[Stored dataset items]
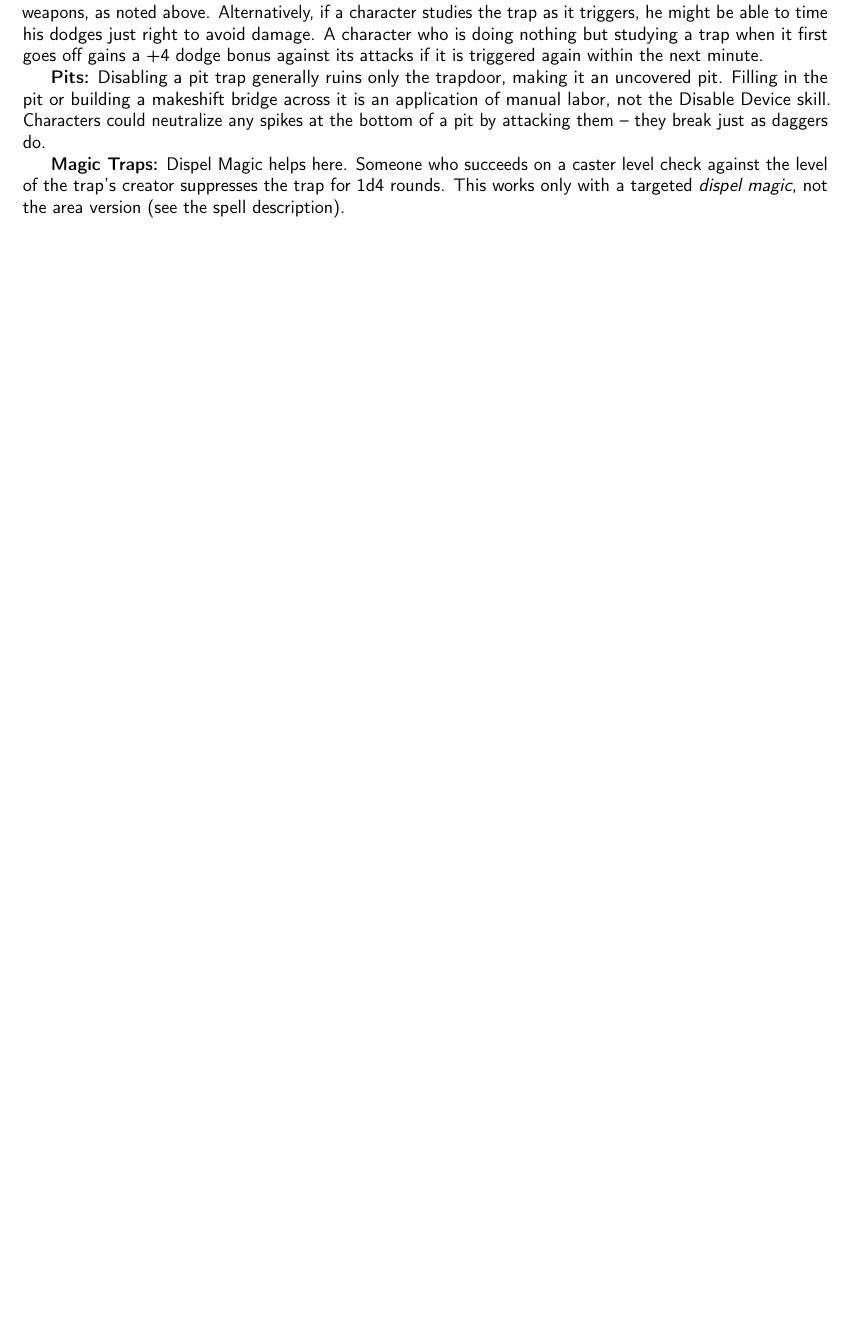
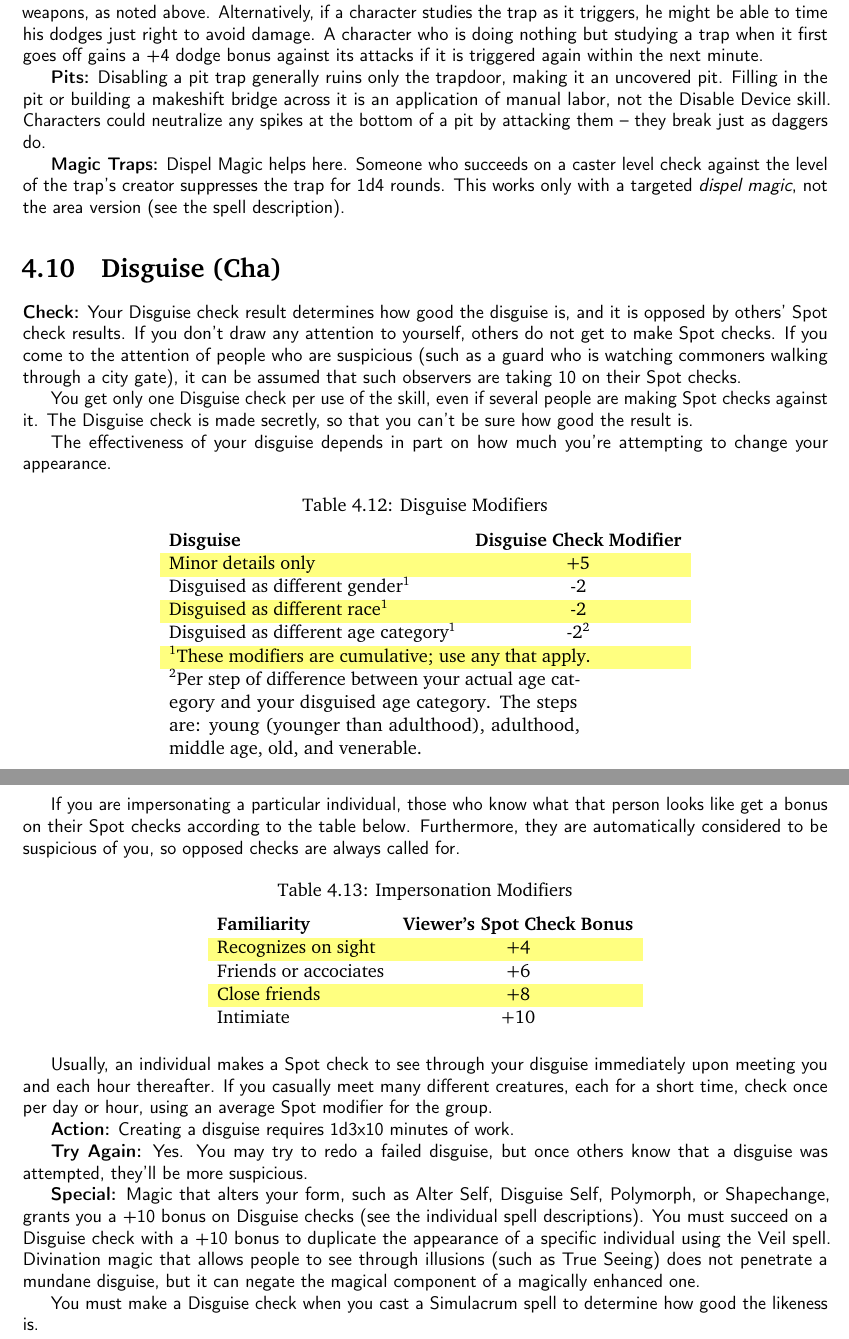
Before and after one commit to ringtailGarou/SuperTome, a LaTeX thesis (SuperTome.tex, which reads skills/disguise.tex): part of page 110 of 159 before the commit and two parts of pages 110 and 111 of 160 after it, the two joined at a grey line, cut so that both start at the same text, the shorter picture padded with empty space. Compiled offline with pdfLaTeX.

Commit message:
Disguise update
Added the Disguise skill.

```diff
--- /dev/null
+++ b/skills/disguise.tex
@@ -0,0 +1,39 @@
+%%%%%%%%%%%%%%%%%%%%%%%%%
+\skillentry{Disguise}{(Cha)}
+%%%%%%%%%%%%%%%%%%%%%%%%%
+
+\textbf{Check:} Your Disguise check result determines how good the disguise is, and it is opposed by others' \linkskill{Spot} check results. If you don't draw any attention to yourself, others do not get to make Spot checks. If you come to the attention of people who are suspicious (such as a guard who is watching commoners walking through a city gate), it can be assumed that such observers are taking 10 on their Spot checks.
+
+You get only one Disguise check per use of the skill, even if several people are making Spot checks against it. The Disguise check is made secretly, so that you can't be sure how good the result is.
+
+The effectiveness of your disguise depends in part on how much you're attempting to change your appearance.
+
+\begin{basictable}{Disguise Modifiers}{l c}
+\textbf{Disguise} & \textbf{Disguise Check Modifier} \\
+Minor details only & +5\\
+Disguised as different gender\textsuperscript{1} & -2\\
+Disguised as different race\textsuperscript{1} & -2\\
+Disguised as different age category\textsuperscript{1} & -2\textsuperscript{2}\\
+\multicolumn{2}{l}{\textsuperscript{1}These modifiers are cumulative; use any that apply.}\\
+\multicolumn{2}{p{9cm}}{\textsuperscript{2}Per step of difference between your actual age category and your disguised age category. The steps are: young (younger than adulthood), adulthood, middle age, old, and venerable.}\\
+\end{basictable}
+
+If you are impersonating a particular individual, those who know what that person looks like get a bonus on their Spot checks according to the table below. Furthermore, they are automatically considered to be suspicious of you, so opposed checks are always called for.
+
+\begin{basictable}{Impersonation Modifiers}{l c}
+\textbf{Familiarity} & \textbf{Viewer's Spot Check Bonus}\\
+Recognizes on sight & +4\\
+Friends or accociates & +6\\
+Close friends & +8\\
+Intimiate & +10\\
+\end{basictable}
+
+Usually, an individual makes a Spot check to see through your disguise immediately upon meeting you and each hour thereafter. If you casually meet many different creatures, each for a short time, check once per day or hour, using an average Spot modifier for the group.
+
+\textbf{Action:} Creating a disguise requires 1d3x10 minutes of work.
+
+\textbf{Try Again:} Yes. You may try to redo a failed disguise, but once others know that a disguise was attempted, they'll be more suspicious.
+
+\textbf{Special:} Magic that alters your form, such as \linkspell{Alter Self}, \linkspell{Disguise Self}, \linkspell{Polymorph}, or \linkspell{Shapechange}, grants you a +10 bonus on Disguise checks (see the individual spell descriptions). You must succeed on a Disguise check with a +10 bonus to duplicate the appearance of a specific individual using the \linkspell{Veil} spell. Divination magic that allows people to see through illusions (such as \linkspell{True Seeing}) does not penetrate a mundane disguise, but it can negate the magical component of a magically enhanced one.
+
+You must make a Disguise check when you cast a \linkspell{Simulacrum} spell to determine how good the likeness is.
```
Also changed, not shown: chapter-heads/04-skills.tex (+1 -0 lines), SuperTome.pdf.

WHAT YOU NEED TO DO. An exact copy of the data above is required, printed without its pictures.

RESPONSE TO THE EXERCISE.
Before and after one commit to ringtailGarou/SuperTome, a LaTeX thesis (SuperTome.tex, which reads skills/disguise.tex): part of page 110 of 159 before the commit and two parts of pages 110 and 111 of 160 after it, the two joined at a grey line, cut so that both start at the same text, the shorter picture padded with empty space. Compiled offline with pdfLaTeX.

Commit message:
Disguise update
Added the Disguise skill.

```diff
--- /dev/null
+++ b/skills/disguise.tex
@@ -0,0 +1,39 @@
+%%%%%%%%%%%%%%%%%%%%%%%%%
+\skillentry{Disguise}{(Cha)}
+%%%%%%%%%%%%%%%%%%%%%%%%%
+
+\textbf{Check:} Your Disguise check result determines how good the disguise is, and it is opposed by others' \linkskill{Spot} check results. If you don't draw any attention to yourself, others do not get to make Spot checks. If you come to the attention of people who are suspicious (such as a guard who is watching commoners walking through a city gate), it can be assumed that such observers are taking 10 on their Spot checks.
+
+You get only one Disguise check per use of the skill, even if several people are making Spot checks against it. The Disguise check is made secretly, so that you can't be sure how good the result is.
+
+The effectiveness of your disguise depends in part on how much you're attempting to change your appearance.
+
+\begin{basictable}{Disguise Modifiers}{l c}
+\textbf{Disguise} & \textbf{Disguise Check Modifier} \\
+Minor details only & +5\\
+Disguised as different gender\textsuperscript{1} & -2\\
+Disguised as different race\textsuperscript{1} & -2\\
+Disguised as different age category\textsuperscript{1} & -2\textsuperscript{2}\\
+\multicolumn{2}{l}{\textsuperscript{1}These modifiers are cumulative; use any that apply.}\\
+\multicolumn{2}{p{9cm}}{\textsuperscript{2}Per step of difference between your actual age category and your disguised age category. The steps are: young (younger than adulthood), adulthood, middle age, old, and venerable.}\\
+\end{basictable}
+
+If you are impersonating a particular individual, those who know what that person looks like get a bonus on their Spot checks according to the table below. Furthermore, they are automatically considered to be suspicious of you, so opposed checks are always called for.
+
+\begin{basictable}{Impersonation Modifiers}{l c}
+\textbf{Familiarity} & \textbf{Viewer's Spot Check Bonus}\\
+Recognizes on sight & +4\\
+Friends or accociates & +6\\
+Close friends & +8\\
+Intimiate & +10\\
+\end{basictable}
+
+Usually, an individual makes a Spot check to see through your disguise immediately upon meeting you and each hour thereafter. If you casually meet many different creatures, each for a short time, check once per day or hour, using an average Spot modifier for the group.
+
+\textbf{Action:} Creating a disguise requires 1d3x10 minutes of work.
+
+\textbf{Try Again:} Yes. You may try to redo a failed disguise, but once others know that a disguise was attempted, they'll be more suspicious.
+
+\textbf{Special:} Magic that alters your form, such as \linkspell{Alter Self}, \linkspell{Disguise Self}, \linkspell{Polymorph}, or \linkspell{Shapechange}, grants you a +10 bonus on Disguise checks (see the individual spell descriptions). You must succeed on a Disguise check with a +10 bonus to duplicate the appearance of a specific individual using the \linkspell{Veil} spell. Divination magic that allows people to see through illusions (such as \linkspell{True Seeing}) does not penetrate a mundane disguise, but it can negate the magical component of a magically enhanced one.
+
+You must make a Disguise check when you cast a \linkspell{Simulacrum} spell to determine how good the likeness is.
```
Also changed, not shown: chapter-heads/04-skills.tex (+1 -0 lines), SuperTome.pdf.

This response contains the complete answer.